◆ **DATA TO USE**
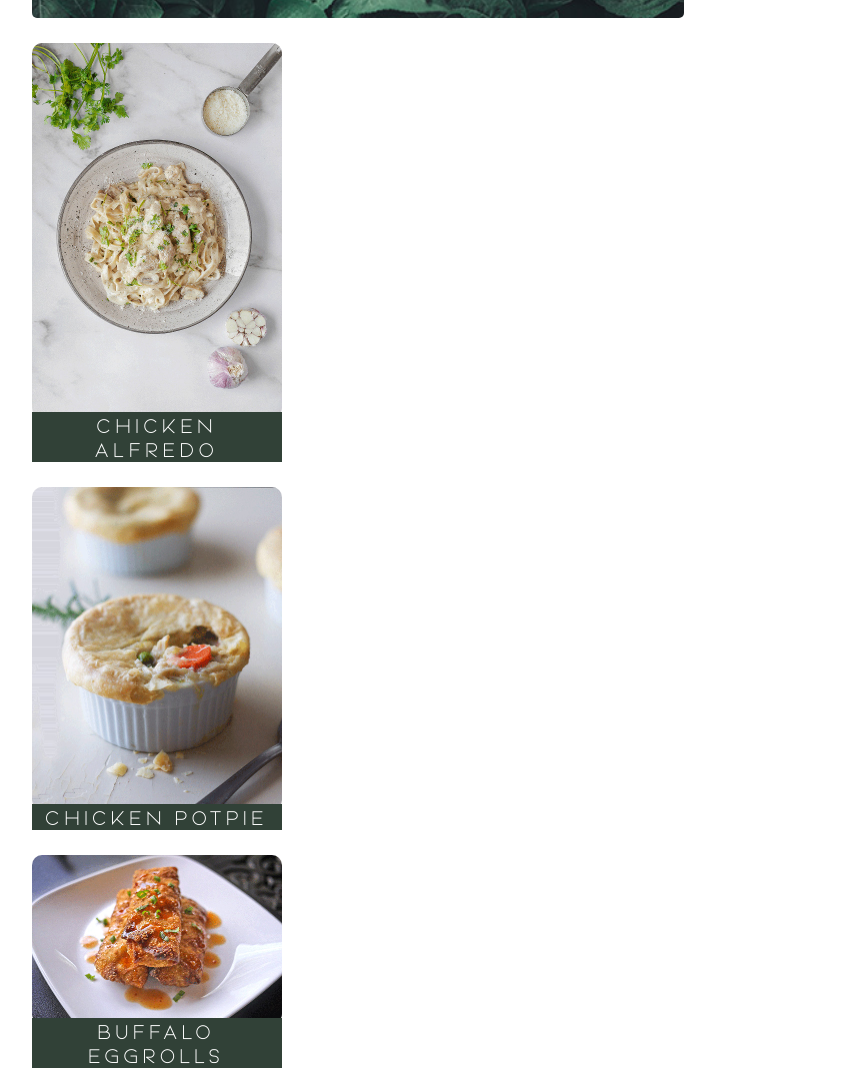
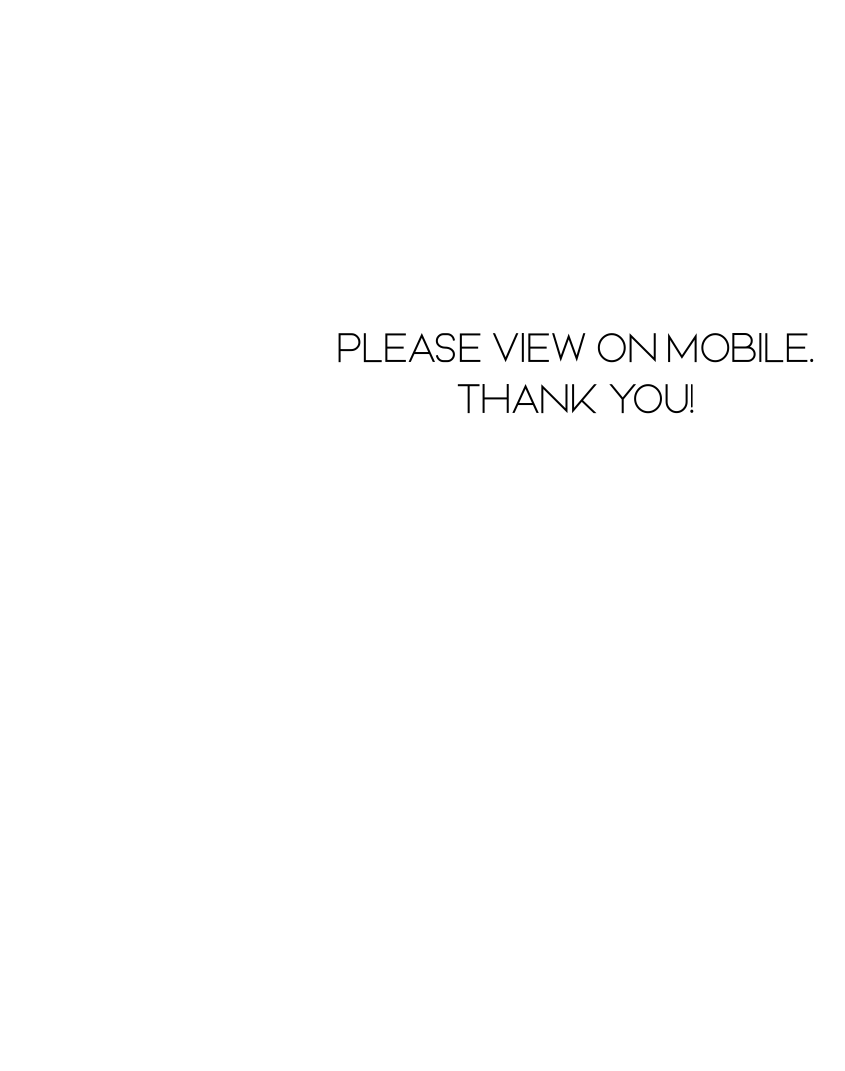
Before and after one commit to hittnikash/digital-cookbook, a plain HTML site: page index.html in a window 1280 px wide. Shown: the top 1071 px of the page, without its empty margins (64-909 px from the left). After the commit the page ends 800 px from the top, so only its background shows below. Drawn offline with Linux system fonts and the light colour scheme; files whose address does not match are found by name.

Commit message:
fixed layout

```diff
--- a/CSS/styles.css
+++ b/CSS/styles.css
@@ -56,6 +56,10 @@ h6 {
 html, body {
   height: 100%
   }
+
+.hide {
+  display: none;
+}
 
 body {
   display: flex;
@@ -303,54 +307,21 @@ footer {
 .hams, #navLinks {
   margin-right: 0;
   }
-
 }
 
 /*-------------------------------------------------------------
       i-PAD PRO
 -------------------------------------------------------------*/
 /****** Large-ish Screen Media Queries: Targets VP sizes 1024px & wider. *******/
-@media (min-width: 1024px) {
-  .logo {
-    justify-content: flex-start;
-  }
-
-#navLinks, .hams {
-  justify-content: flex-end;
-  margin-top: -40px;
-    }
-
-  .nav-logo {
+ @media (min-width: 1023px) {
+  .wrapper, .footerLine, .copyright {
     display: none;
   }
-  .logo {
-    justify-content: flex-start;
-  }
-
-#navLinks, .hams {
-  justify-content: flex-end;
-  margin-top: -40px;
-    }
-
-  .nav-logo {
-    display: none;
-  }
-
-  .accordionB {
-    width: 50%;
-    height: auto;
-  }
-
- .brewImg {
-   width: 50%;
-  }
-
-  .wholePanel, .wrapper {
-    display: flex;
-    flex-direction: row;
-    flex-wrap: wrap;
-    justify-content: space-between;
-
-
+ .hide {
+   display: block;
+   text-align: center;
+   margin-top: 15%;
+   font-size: 2.5rem;
+ }
 
   }
--- a/index.html
+++ b/index.html
@@ -46,7 +46,8 @@
     <footer role="contentinfo">
 
                     <span class="copyright">&copy;2022 DIGITAL YUM!</span>
-    </footer>
+                    <h1 class="hide">Please view on mobile.<br> Thank you!</h1>
+                </footer>
 
         <!-- JS (Hamburger Menu)-->
         <script src= "JS/hamburger.js"></script>
```
Also changed, not shown: desserts.html (+1 -0 lines), prep.html (+1 -0 lines), seasonal.html (+1 -0 lines).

◆ **WHAT IS REQUIRED**
Here the job is to print all the data exactly, skipping any image.

◆ **RESPONSE**
Before and after one commit to hittnikash/digital-cookbook, a plain HTML site: page index.html in a window 1280 px wide. Shown: the top 1071 px of the page, without its empty margins (64-909 px from the left). After the commit the page ends 800 px from the top, so only its background shows below. Drawn offline with Linux system fonts and the light colour scheme; files whose address does not match are found by name.

Commit message:
fixed layout

```diff
--- a/CSS/styles.css
+++ b/CSS/styles.css
@@ -56,6 +56,10 @@ h6 {
 html, body {
   height: 100%
   }
+
+.hide {
+  display: none;
+}
 
 body {
   display: flex;
@@ -303,54 +307,21 @@ footer {
 .hams, #navLinks {
   margin-right: 0;
   }
-
 }
 
 /*-------------------------------------------------------------
       i-PAD PRO
 -------------------------------------------------------------*/
 /****** Large-ish Screen Media Queries: Targets VP sizes 1024px & wider. *******/
-@media (min-width: 1024px) {
-  .logo {
-    justify-content: flex-start;
-  }
-
-#navLinks, .hams {
-  justify-content: flex-end;
-  margin-top: -40px;
-    }
-
-  .nav-logo {
+ @media (min-width: 1023px) {
+  .wrapper, .footerLine, .copyright {
     display: none;
   }
-  .logo {
-    justify-content: flex-start;
-  }
-
-#navLinks, .hams {
-  justify-content: flex-end;
-  margin-top: -40px;
-    }
-
-  .nav-logo {
-    display: none;
-  }
-
-  .accordionB {
-    width: 50%;
-    height: auto;
-  }
-
- .brewImg {
-   width: 50%;
-  }
-
-  .wholePanel, .wrapper {
-    display: flex;
-    flex-direction: row;
-    flex-wrap: wrap;
-    justify-content: space-between;
-
-
+ .hide {
+   display: block;
+   text-align: center;
+   margin-top: 15%;
+   font-size: 2.5rem;
+ }
 
   }
--- a/index.html
+++ b/index.html
@@ -46,7 +46,8 @@
     <footer role="contentinfo">
 
                     <span class="copyright">&copy;2022 DIGITAL YUM!</span>
-    </footer>
+                    <h1 class="hide">Please view on mobile.<br> Thank you!</h1>
+                </footer>
 
         <!-- JS (Hamburger Menu)-->
         <script src= "JS/hamburger.js"></script>
```
Also changed, not shown: desserts.html (+1 -0 lines), prep.html (+1 -0 lines), seasonal.html (+1 -0 lines).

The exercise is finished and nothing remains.